WHAT TO DO: Your result should be every line of the records below that contains the word "second".

- - - -

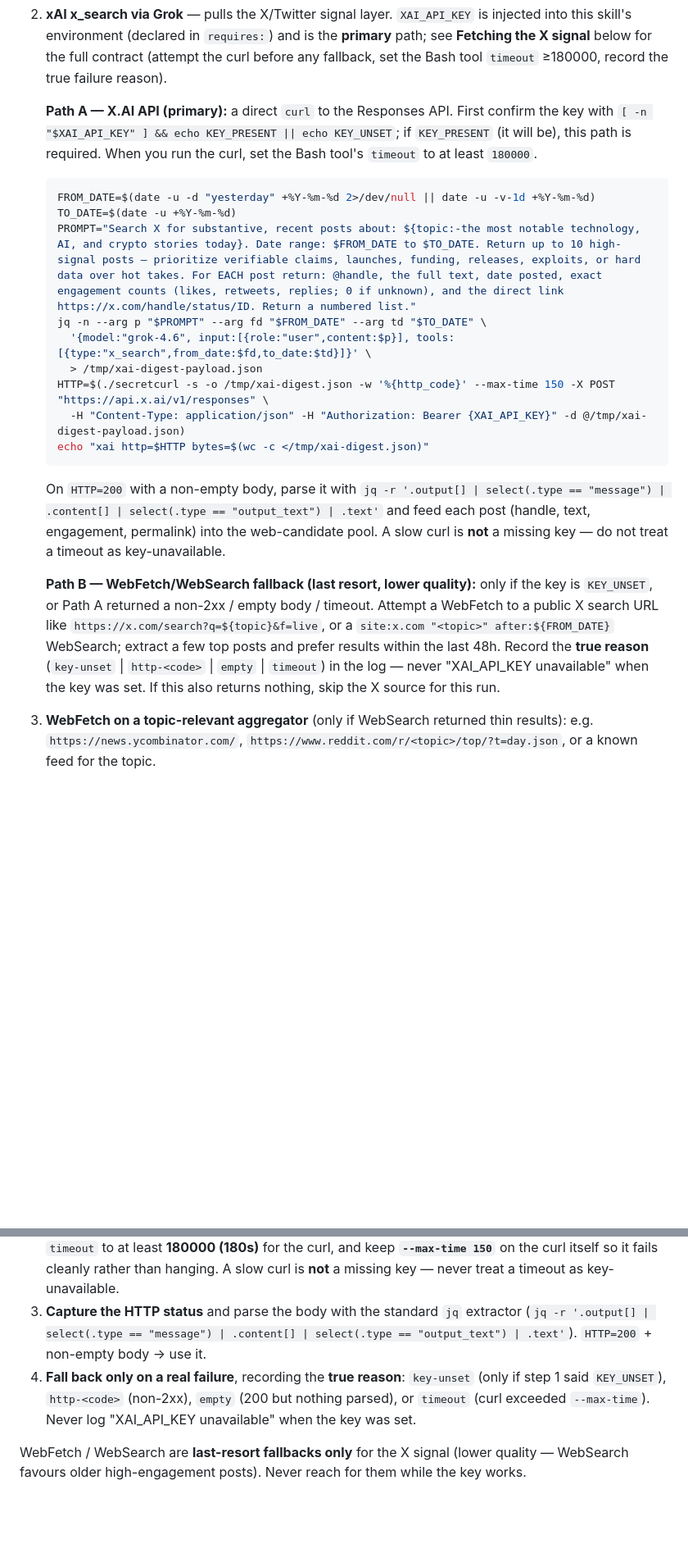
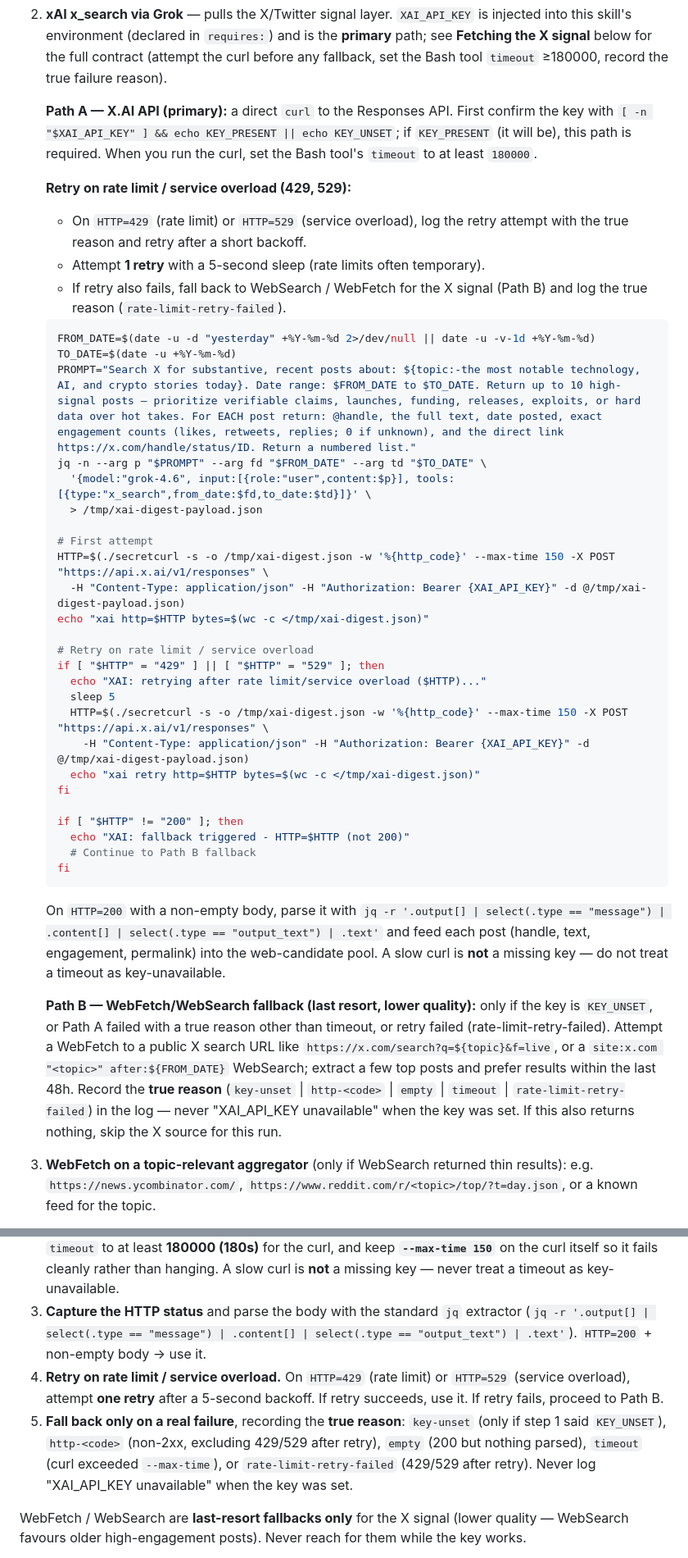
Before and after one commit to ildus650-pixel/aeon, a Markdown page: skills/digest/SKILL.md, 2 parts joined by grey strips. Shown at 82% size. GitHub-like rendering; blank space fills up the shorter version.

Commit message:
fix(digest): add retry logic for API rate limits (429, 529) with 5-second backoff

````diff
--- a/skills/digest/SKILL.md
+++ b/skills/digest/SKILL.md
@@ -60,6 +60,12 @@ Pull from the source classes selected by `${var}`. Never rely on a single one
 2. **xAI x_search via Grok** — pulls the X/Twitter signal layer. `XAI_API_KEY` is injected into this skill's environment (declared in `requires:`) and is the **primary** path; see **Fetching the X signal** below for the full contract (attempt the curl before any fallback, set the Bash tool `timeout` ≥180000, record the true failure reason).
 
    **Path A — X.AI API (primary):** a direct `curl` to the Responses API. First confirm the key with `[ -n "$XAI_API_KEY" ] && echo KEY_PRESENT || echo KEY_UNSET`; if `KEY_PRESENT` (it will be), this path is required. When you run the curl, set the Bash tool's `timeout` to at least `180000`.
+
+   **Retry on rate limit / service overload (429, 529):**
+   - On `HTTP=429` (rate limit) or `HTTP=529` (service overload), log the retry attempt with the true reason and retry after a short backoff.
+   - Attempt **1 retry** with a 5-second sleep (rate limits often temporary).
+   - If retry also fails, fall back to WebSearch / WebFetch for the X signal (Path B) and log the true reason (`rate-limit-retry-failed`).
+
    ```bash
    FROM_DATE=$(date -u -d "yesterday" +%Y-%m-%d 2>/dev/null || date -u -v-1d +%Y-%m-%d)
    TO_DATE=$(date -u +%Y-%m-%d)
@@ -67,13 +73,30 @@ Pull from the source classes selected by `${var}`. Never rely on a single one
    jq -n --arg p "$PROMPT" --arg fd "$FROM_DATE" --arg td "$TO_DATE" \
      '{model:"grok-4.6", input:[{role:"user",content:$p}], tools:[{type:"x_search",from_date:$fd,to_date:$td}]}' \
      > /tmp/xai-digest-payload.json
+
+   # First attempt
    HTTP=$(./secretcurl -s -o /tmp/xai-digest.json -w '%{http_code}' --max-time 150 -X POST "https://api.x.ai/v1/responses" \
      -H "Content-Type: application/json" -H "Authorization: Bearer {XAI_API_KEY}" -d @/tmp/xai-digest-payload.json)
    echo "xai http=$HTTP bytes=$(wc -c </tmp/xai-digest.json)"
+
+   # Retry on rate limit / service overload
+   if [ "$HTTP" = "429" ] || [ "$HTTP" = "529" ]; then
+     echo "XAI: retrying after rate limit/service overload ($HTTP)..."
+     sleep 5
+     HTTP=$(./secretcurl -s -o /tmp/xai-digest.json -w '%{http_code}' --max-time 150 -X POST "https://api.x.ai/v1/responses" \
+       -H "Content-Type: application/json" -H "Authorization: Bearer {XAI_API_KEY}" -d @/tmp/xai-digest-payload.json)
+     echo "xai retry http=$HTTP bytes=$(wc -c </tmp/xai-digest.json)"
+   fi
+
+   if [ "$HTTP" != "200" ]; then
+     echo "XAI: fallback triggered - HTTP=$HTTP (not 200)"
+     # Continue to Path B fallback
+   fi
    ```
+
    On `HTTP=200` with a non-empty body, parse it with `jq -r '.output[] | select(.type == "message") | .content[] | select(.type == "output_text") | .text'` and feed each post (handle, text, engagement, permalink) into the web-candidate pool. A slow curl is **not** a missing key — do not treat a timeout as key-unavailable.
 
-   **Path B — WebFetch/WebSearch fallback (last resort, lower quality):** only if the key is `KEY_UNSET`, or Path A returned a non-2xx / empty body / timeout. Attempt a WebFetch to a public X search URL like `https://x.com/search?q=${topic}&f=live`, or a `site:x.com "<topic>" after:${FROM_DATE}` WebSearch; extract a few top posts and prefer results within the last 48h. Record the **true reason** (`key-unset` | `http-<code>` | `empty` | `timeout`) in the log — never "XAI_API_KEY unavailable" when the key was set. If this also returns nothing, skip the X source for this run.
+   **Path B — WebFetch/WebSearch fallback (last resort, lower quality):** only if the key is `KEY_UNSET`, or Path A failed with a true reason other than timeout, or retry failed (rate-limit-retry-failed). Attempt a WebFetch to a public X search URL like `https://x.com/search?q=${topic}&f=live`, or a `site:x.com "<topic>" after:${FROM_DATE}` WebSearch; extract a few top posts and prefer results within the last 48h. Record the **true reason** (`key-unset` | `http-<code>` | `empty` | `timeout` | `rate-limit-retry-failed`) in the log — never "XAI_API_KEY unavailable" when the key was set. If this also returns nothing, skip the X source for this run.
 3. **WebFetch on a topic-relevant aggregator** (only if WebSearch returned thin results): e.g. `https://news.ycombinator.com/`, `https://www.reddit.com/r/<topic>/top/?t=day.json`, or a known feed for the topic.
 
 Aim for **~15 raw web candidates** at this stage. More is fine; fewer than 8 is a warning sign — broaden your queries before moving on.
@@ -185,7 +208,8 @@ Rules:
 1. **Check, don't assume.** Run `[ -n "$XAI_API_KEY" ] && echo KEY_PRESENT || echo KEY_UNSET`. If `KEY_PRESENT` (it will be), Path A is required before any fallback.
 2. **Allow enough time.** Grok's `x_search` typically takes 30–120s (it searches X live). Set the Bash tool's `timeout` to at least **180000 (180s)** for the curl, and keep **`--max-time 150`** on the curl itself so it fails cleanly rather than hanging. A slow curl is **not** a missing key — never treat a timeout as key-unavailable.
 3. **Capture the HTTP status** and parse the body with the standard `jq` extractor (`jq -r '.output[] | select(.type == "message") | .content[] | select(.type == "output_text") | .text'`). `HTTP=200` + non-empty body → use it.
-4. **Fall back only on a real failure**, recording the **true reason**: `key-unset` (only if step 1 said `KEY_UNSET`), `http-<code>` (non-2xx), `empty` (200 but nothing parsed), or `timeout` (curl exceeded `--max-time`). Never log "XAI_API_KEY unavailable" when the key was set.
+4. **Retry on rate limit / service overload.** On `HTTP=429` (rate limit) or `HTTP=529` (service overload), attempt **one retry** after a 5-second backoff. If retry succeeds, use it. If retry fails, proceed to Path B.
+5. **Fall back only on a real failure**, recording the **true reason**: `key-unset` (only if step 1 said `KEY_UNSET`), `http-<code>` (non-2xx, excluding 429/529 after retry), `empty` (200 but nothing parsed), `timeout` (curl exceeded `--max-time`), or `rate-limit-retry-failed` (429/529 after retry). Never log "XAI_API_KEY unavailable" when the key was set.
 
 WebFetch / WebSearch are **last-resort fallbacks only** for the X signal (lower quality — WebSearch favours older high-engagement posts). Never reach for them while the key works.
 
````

- - - -

OUTPUT BELOW:
fix(digest): add retry logic for API rate limits (429, 529) with 5-second backoff
+   - Attempt **1 retry** with a 5-second sleep (rate limits often temporary).
+4. **Retry on rate limit / service overload.** On `HTTP=429` (rate limit) or `HTTP=529` (service overload), attempt **one retry** after a 5-second backoff. If retry succeeds, use it. If retry fails, proceed to Path B.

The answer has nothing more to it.